This year, as part of the celebration, The Duttons transported their show to several communities around the country in Texas, Wisconsin, Oklahoma, Utah, and Arizona among others.  Most recently, they packed up the show and put it on board a Holland America cruise to Alaska.  “Alaska was the last state in our country that we hadn’t performed in,” said Sheila Dutton.  “What a great time for us to go there as part of our 20 years in entertainment!”

In honor of their 20th Anniversary show, the Duttons are offering tickets for this special show for a special box office rate of $20 + tax.  For reservations and additional information, contact the Dutton Family Theater at (417) 332-2772 or (888) 388-8661, or visit www.TheDuttons.com.

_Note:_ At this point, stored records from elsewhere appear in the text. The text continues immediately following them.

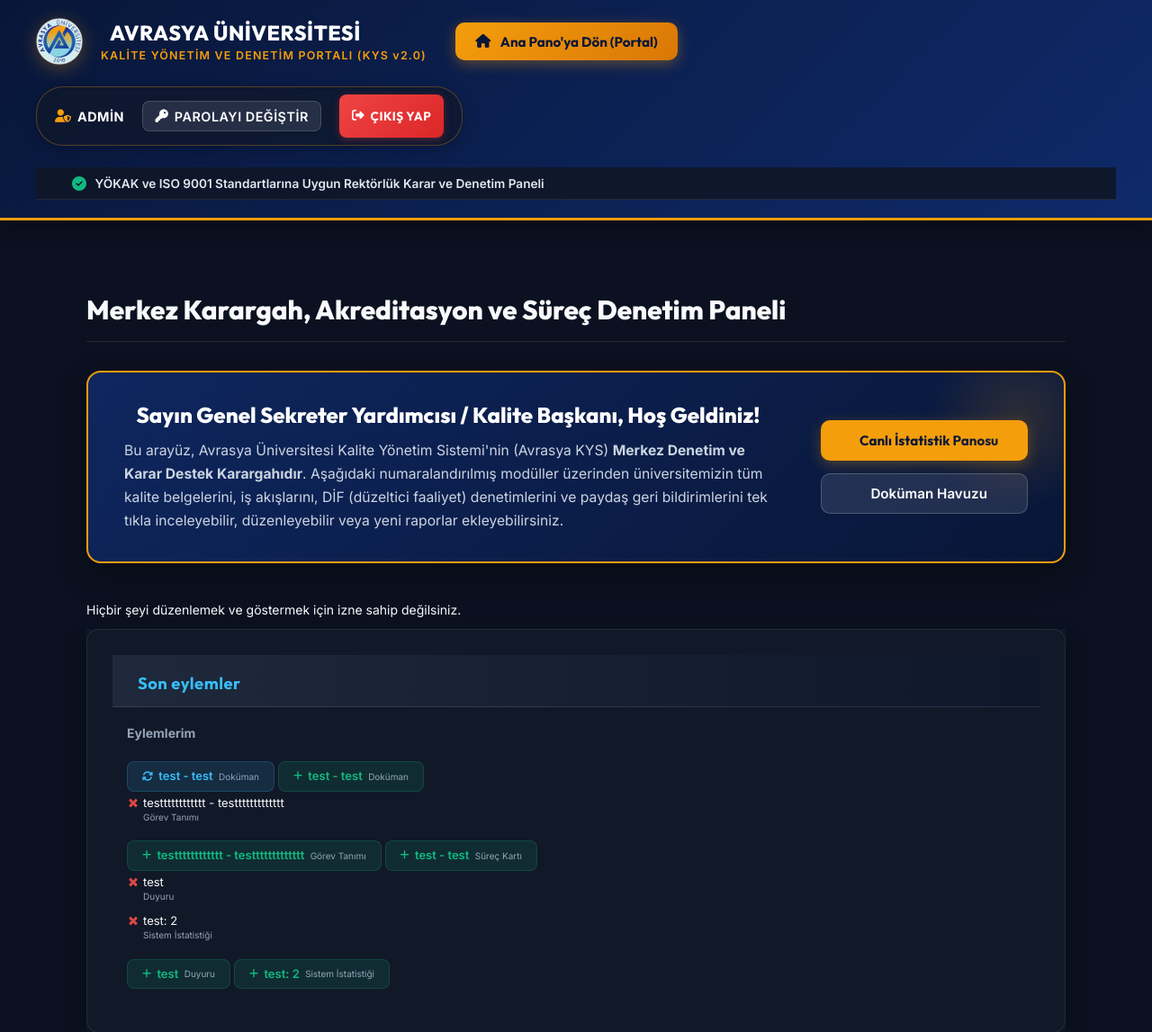
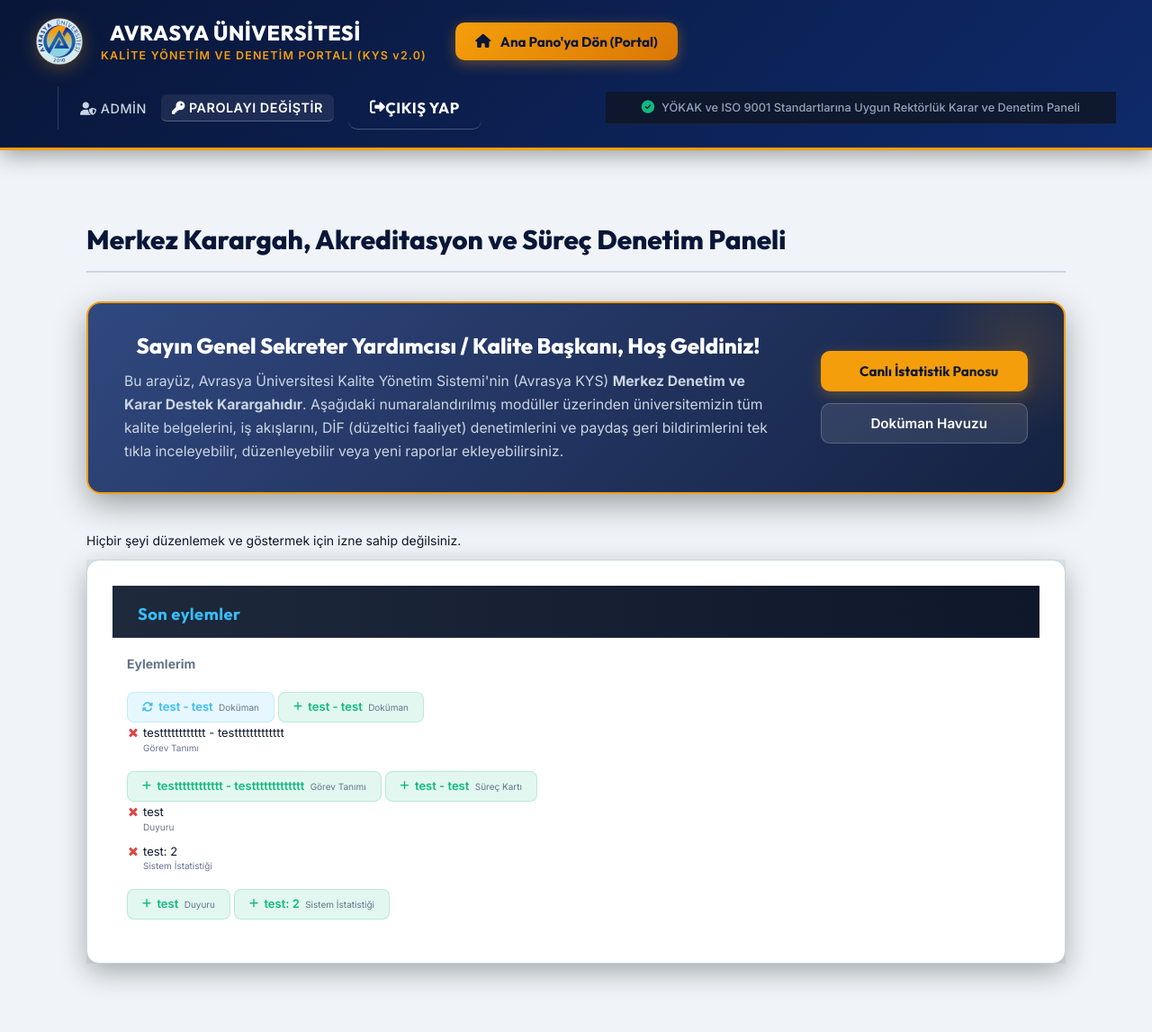
Before and after one commit to raminentezar-rgb/yks, a Django app: page /admin/ in a window 1280 px wide. Shown: the top 1147 px of the page at 90% size. Run offline with Django 4.2, Linux system fonts and the light colour scheme; a user stored in the database is signed in; data comes from the database, SQL or seed files in the repository.

Commit message:
Fix light theme background and remove conflicting user-tools CSS duplicates

```diff
--- a/static/css/custom_admin.css
+++ b/static/css/custom_admin.css
@@ -10,12 +10,12 @@
     --admin-navy-gradient: linear-gradient(135deg, #081638 0%, #0f2a6a 100%);
     --admin-gold: #f59e0b;
     --admin-gold-gradient: linear-gradient(135deg, #f59e0b 0%, #d97706 100%);
-    --admin-bg: #0b1120;
-    --admin-card-bg: #111827;
-    --admin-header-bg: #1e293b;
-    --admin-border: rgba(255, 255, 255, 0.08);
-    --admin-text: #f8fafc;
-    --admin-muted: #94a3b8;
+    --admin-bg: #f0f4f8;
+    --admin-card-bg: #ffffff;
+    --admin-header-bg: #081638;
+    --admin-border: #cbd5e1;
+    --admin-text: #0f172a;
+    --admin-muted: #64748b;
 }
 
 body {
@@ -38,9 +38,6 @@ body {
     justify-content: space-between !important;
     flex-wrap: wrap !important;
     gap: 1.5rem !important;
-    position: sticky !important;
-    top: 0 !important;
-    z-index: 1000 !important;
     width: 100% !important;
     box-sizing: border-box !important;
 }
@@ -49,7 +46,7 @@ body {
     display: flex;
     align-items: center;
     justify-content: space-between;
-    flex: 1 1 auto;
+    width: 100%;
     gap: 2rem;
 }
 
@@ -71,6 +68,7 @@ body {
     width: auto;
     filter: drop-shadow(0 4px 10px rgba(245, 158, 11, 0.3));
     transition: transform 0.3s ease;
+
 }
 
 .admin-logo-link:hover .admin-logo-img {
@@ -125,91 +123,51 @@ body {
 }
 
 #user-tools {
-    font-size: 0.88rem !important;
-    margin-left: 0.5rem !important;
-    padding-left: 1rem !important;
-    border-left: 1px solid rgba(255, 255, 255, 0.2) !important;
+    font-size: 0.9rem !important;
+    margin-left: 1.5rem !important;
+    padding-left: 1.5rem !important;
+    border-left: 1px solid rgba(255, 255, 255, 0.15) !important;
     display: flex !important;
     align-items: center !important;
-    gap: 0.75rem !important;
+    gap: 1rem !important;
     color: #cbd5e1 !important;
     font-weight: 500 !important;
 }
 
-#user-tools .user-welcome {
+#user-tools a {
     color: #ffffff !important;
-    font-weight: 700 !important;
-    display: flex !important;
-    align-items: center !important;
-    gap: 0.4rem !important;
+    font-weight: 600 !important;
+    transition: color 0.2s !important;
+    text-decoration: none !important;
+    padding: 0.35rem 0.75rem !important;
+    border-radius: 6px !important;
+    background: rgba(255, 255, 255, 0.08) !important;
 }
 
-#user-tools .user-welcome i {
+#user-tools a:hover {
     color: var(--admin-gold) !important;
-}
-
-#user-tools a.user-tool-link {
-    color: #ffffff !important;
-    font-weight: 600 !important;
-    transition: all 0.2s !important;
-    text-decoration: none !important;
-    padding: 0.45rem 0.85rem !important;
-    border-radius: 8px !important;
-    background: rgba(255, 255, 255, 0.1) !important;
-    border: 1px solid rgba(255, 255, 255, 0.15) !important;
-    display: inline-flex !important;
-    align-items: center !important;
-    gap: 0.4rem !important;
-}
-
-#user-tools a.user-tool-link:hover {
-    color: var(--admin-gold) !important;
-    background: rgba(255, 255, 255, 0.2) !important;
-    border-color: var(--admin-gold) !important;
-}
-
-#user-tools button.logout-btn {
-    color: #ffffff !important;
-    font-weight: 700 !important;
-    transition: all 0.2s !important;
-    padding: 0.45rem 0.85rem !important;
-    border-radius: 8px !important;
-    background: linear-gradient(135deg, #ef4444 0%, #dc2626 100%) !important;
-    border: none !important;
-    cursor: pointer !important;
-    display: inline-flex !important;
-    align-items: center !important;
-    gap: 0.4rem !important;
-    box-shadow: 0 2px 8px rgba(239, 68, 68, 0.3) !important;
-}
-
-#user-tools button.logout-btn:hover {
-    background: linear-gradient(135deg, #f87171 0%, #ef4444 100%) !important;
-    transform: translateY(-1px) !important;
-    box-shadow: 0 4px 12px rgba(239, 68, 68, 0.5) !important;
+    background: rgba(255, 255, 255, 0.15) !important;
 }
 
 /* Global Nav Badge */
 .custom-global-nav {
-    background: rgba(15, 23, 42, 0.95) !important;
-    border-bottom: 1px solid rgba(255, 255, 255, 0.08) !important;
-    padding: 0.6rem 2.5rem !important;
-    width: 100% !important;
-    box-sizing: border-box !important;
+    background: rgba(15, 23, 42, 0.9);
+    border-bottom: 1px solid rgba(255, 255, 255, 0.05);
+    padding: 0.6rem 2.5rem;
 }
 
 .nav-info-badge {
-    display: flex !important;
-    align-items: center !important;
-    gap: 0.6rem !important;
-    font-size: 0.85rem !important;
-    color: #e2e8f0 !important;
-    font-weight: 600 !important;
+    display: flex;
+    align-items: center;
+    gap: 0.5rem;
+    font-size: 0.8rem;
+    color: #94a3b8;
+    font-weight: 500;
 }
 
 .nav-info-badge i {
-    color: #10b981 !important;
-    font-size: 1rem !important;
+    color: #10b981;
+    font-size: 0.9rem;
 }
 
 /* ==========================================================================
@@ -339,13 +297,13 @@ body {
 #content h1 {
     font-family: 'Outfit', sans-serif !important;
     font-weight: 800 !important;
-    color: #f8fafc !important;
+    color: #081638 !important;
     font-size: 1.85rem !important;
     margin-bottom: 2rem !important;
     display: flex !important;
     align-items: center !important;
     gap: 0.85rem !important;
-    border-bottom: 1px solid rgba(255,255,255,0.1) !important;
+    border-bottom: 2px solid #cbd5e1 !important;
     padding-bottom: 1rem !important;
 }
 
@@ -1026,24 +984,24 @@ body.login .submit-row input[type="submit"]:hover {
 
 /* Django'nun varsayılan açık/koyu tema değişkenlerini geçersiz kıl ve Executive Navy/Gold uygula */
 :root, [data-theme="light"], [data-theme="dark"], [data-theme="auto"] {
-    --link-fg: #38bdf8 !important;
+    --link-fg: #0284c7 !important;
     --link-hover-fg: #f59e0b !important;
     --primary: #f59e0b !important;
     --primary-fg: #081638 !important;
-    --body-fg: #f8fafc !important;
-    --body-bg: #0b1120 !important;
-    --body-quiet-color: #94a3b8 !important;
-    --body-loud-color: #ffffff !important;
+    --body-fg: #0f172a !important;
+    --body-bg: #f0f4f8 !important;
+    --body-quiet-color: #64748b !important;
+    --body-loud-color: #0f172a !important;
     --header-color: #ffffff !important;
     --header-branding-color: #f59e0b !important;
     --header-bg: #081638 !important;
     --header-link-color: #ffffff !important;
-    --breadcrumbs-fg: #cbd5e1 !important;
-    --breadcrumbs-link-fg: #38bdf8 !important;
-    --breadcrumbs-bg: #0f172a !important;
-    --module-bg: #111827 !important;
-    --module-fg: #f8fafc !important;
-    --darkened-bg: #0f172a !important;
+    --breadcrumbs-fg: #f8fafc !important;
+    --breadcrumbs-link-fg: #f59e0b !important;
+    --breadcrumbs-bg: #081638 !important;
+    --module-bg: #ffffff !important;
+    --module-fg: #0f172a !important;
+    --darkened-bg: #e2e8f0 !important;
 }
 
 /* Varsayılan tema değiştirici butonunu ve eski user-tools kutularını gizle */
@@ -1051,68 +1009,11 @@ body.login .submit-row input[type="submit"]:hover {
     display: none !important;
 }
 
-/* Yeni Özel Kullanıcı Araçları Çubuğu (Custom User Tools) */
-#user-tools, .custom-user-tools {
-    background: rgba(15, 23, 42, 0.75) !important;
-    border: 1px solid rgba(245, 158, 11, 0.3) !important;
-    padding: 0.5rem 1.25rem !important;
-    border-radius: 30px !important;
-    display: flex !important;
-    align-items: center !important;
-    gap: 1.25rem !important;
-    color: #f8fafc !important;
-    font-size: 0.9rem !important;
-    font-weight: 600 !important;
-    margin: 0 !important;
-    box-shadow: 0 4px 15px rgba(0, 0, 0, 0.25) !important;
-}
-
-.custom-user-tools .user-welcome {
-    color: #f59e0b !important;
-    display: flex !important;
-    align-items: center !important;
-    gap: 0.4rem !important;
-}
-
-.custom-user-tools .user-tool-link {
-    color: #38bdf8 !important;
-    text-decoration: none !important;
-    display: flex !important;
-    align-items: center !important;
-    gap: 0.4rem !important;
-    transition: color 0.2s !important;
-}
-
-.custom-user-tools .user-tool-link:hover {
-    color: #fff !important;
-}
-
-.custom-user-tools .user-tool-btn {
-    background: rgba(239, 68, 68, 0.15) !important;
-    color: #f87171 !important;
-    border: 1px solid rgba(239, 68, 68, 0.3) !important;
-    padding: 0.35rem 0.85rem !important;
-    border-radius: 20px !important;
-    cursor: pointer !important;
-    font-size: 0.85rem !important;
-    font-weight: 700 !important;
-    display: inline-flex !important;
-    align-items: center !important;
-    gap: 0.4rem !important;
-    transition: all 0.2s !important;
-}
-
-.custom-user-tools .user-tool-btn:hover {
-    background: #ef4444 !important;
-    color: #fff !important;
-    transform: translateY(-1px) !important;
-}
-
 /* Tüm Modül Başlıklarını, Kategori İsimlerini ve Tablo Linklerini Parlak ve Okunur Yap */
 .module table th a, .module table td a, .module caption a, .module h2 a,
 a.section, .model-name a, #content-main table a, .module th scope a,
 #changelist table tbody td a, #changelist table tbody th a {
-    color: #f8fafc !important;
+    color: #0284c7 !important;
     font-weight: 600 !important;
     text-decoration: none !important;
     font-size: 0.98rem !important;
@@ -1160,7 +1061,7 @@ a.section:hover, .model-name a:hover, #content-main table a:hover,
 
 /* Form Kartı ve Fieldset Düzenlemesi (Executive Form Cards) */
 body:not(.login) #content-main > form, body:not(.login) .change-form #content-main {
-    background: #111827 !important;
+    background: #ffffff !important;
     border: 1px solid rgba(245, 158, 11, 0.25) !important;
     border-radius: 16px !important;
     padding: 2rem 2.5rem !important;
```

09/20/11 2:00 pm

Dutton Theater Spruces Up for 2011 Season

 

By Jack Burke

Branson, MO…TheDutton Family Theater lobby is getting the finishing touches of a completelobby makeover this winter in preparation for the new 2011 season.  From granite countertops for the concessionareas and new fixtures in the bathrooms to new flooring and fresh paint, thepurpose is to create a warm and inviting atmosphere for theater guests.  Additionally, the front porch area and ticketbooth is being enclosed with glass to better protect guests from weatherconditions when purchasing their tickets.

04/01/11 2:00 pm

New Show Celebrates 20 Years

Branson, MO…The Dutton children were all pre-schoolers whenthey began learning to play violins, as a way for their parents to instill asense of discipline and a strong work ethic. That early training led to performances at church and community eventswhere they would be lucky to receive $25 for gas money.  In 1991, their lives changed as they hit theroad for a nine-month, 300 show tour as full-time entertainers.

Over the past 20 years, the Dutton fame has spread acrossthe world and the family has built an entertainment complex in Branson withtheir Dutton Family Theater, the Dutton Inn, and Abby’s Tourist Trap.  Additionally, the Dutton Family Theater #2was opened this past year in Mesa, Arizonafor winter performances.  In 2007, theDuttons gained further acclaim as they made it into the Top 10 finalists on America’sGot Talent.

The family’s love affair with Branson began in 1997 whenthey first played here at the Positive Country Theater, which is now the PierceArrow Theater.  The following yearresulted in their first full season in Branson at Barbara Fairchild’s theater,which is now the Starlight.  In 1999Boxcar Willie offered his theater for their show, which was renamed to theDutton Family Theater in 2000 and purchased by the family in 2002.

To celebrate two decades as professional entertainers, allof the Duttons wanted to create a very special, high-energy anniversary showfor their fans.  As show director AmyDutton explained, “We design two completely new shows every year, and it seemsthat each show has several crowd favorites. So we thought it would be fun to bring back these favorite songs,sketches, and dance routines into one gigantic, fast moving extravaganza thattruly celebrated the past twenty years".

04/01/11 2:00 pm